Brief:
Set down every record below exactly as written, but leave out the pictures.

Information provided:

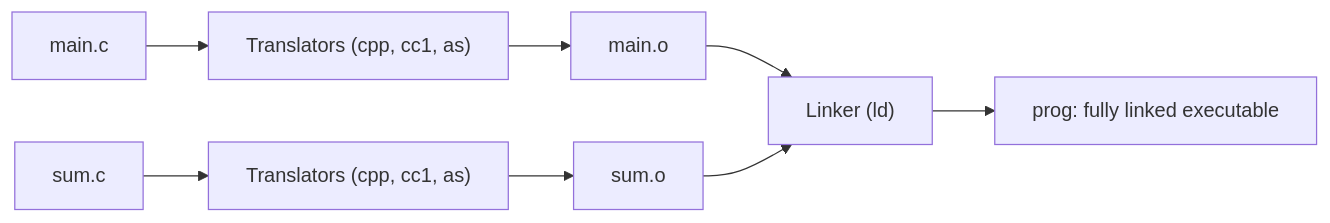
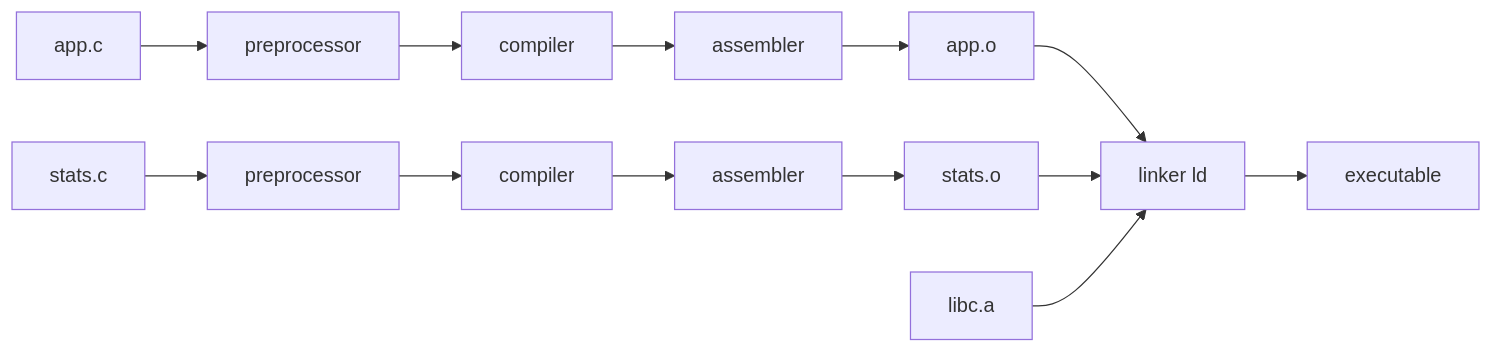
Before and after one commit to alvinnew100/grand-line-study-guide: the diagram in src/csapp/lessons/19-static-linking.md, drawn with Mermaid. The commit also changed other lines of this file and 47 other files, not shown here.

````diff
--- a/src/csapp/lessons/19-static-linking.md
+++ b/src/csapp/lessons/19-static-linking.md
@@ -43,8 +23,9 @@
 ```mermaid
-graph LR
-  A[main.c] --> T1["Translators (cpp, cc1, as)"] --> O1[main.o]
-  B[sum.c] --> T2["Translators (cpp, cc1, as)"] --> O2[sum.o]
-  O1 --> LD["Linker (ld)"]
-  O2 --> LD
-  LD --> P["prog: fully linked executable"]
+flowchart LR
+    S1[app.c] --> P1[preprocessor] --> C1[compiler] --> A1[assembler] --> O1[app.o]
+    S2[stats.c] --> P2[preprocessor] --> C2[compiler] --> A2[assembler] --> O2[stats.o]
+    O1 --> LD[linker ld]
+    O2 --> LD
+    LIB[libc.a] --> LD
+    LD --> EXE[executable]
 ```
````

Answer box:
Before and after one commit to alvinnew100/grand-line-study-guide: the diagram in src/csapp/lessons/19-static-linking.md, drawn with Mermaid. The commit also changed other lines of this file and 47 other files, not shown here.

````diff
--- a/src/csapp/lessons/19-static-linking.md
+++ b/src/csapp/lessons/19-static-linking.md
@@ -43,8 +23,9 @@
 ```mermaid
-graph LR
-  A[main.c] --> T1["Translators (cpp, cc1, as)"] --> O1[main.o]
-  B[sum.c] --> T2["Translators (cpp, cc1, as)"] --> O2[sum.o]
-  O1 --> LD["Linker (ld)"]
-  O2 --> LD
-  LD --> P["prog: fully linked executable"]
+flowchart LR
+    S1[app.c] --> P1[preprocessor] --> C1[compiler] --> A1[assembler] --> O1[app.o]
+    S2[stats.c] --> P2[preprocessor] --> C2[compiler] --> A2[assembler] --> O2[stats.o]
+    O1 --> LD[linker ld]
+    O2 --> LD
+    LIB[libc.a] --> LD
+    LD --> EXE[executable]
 ```
````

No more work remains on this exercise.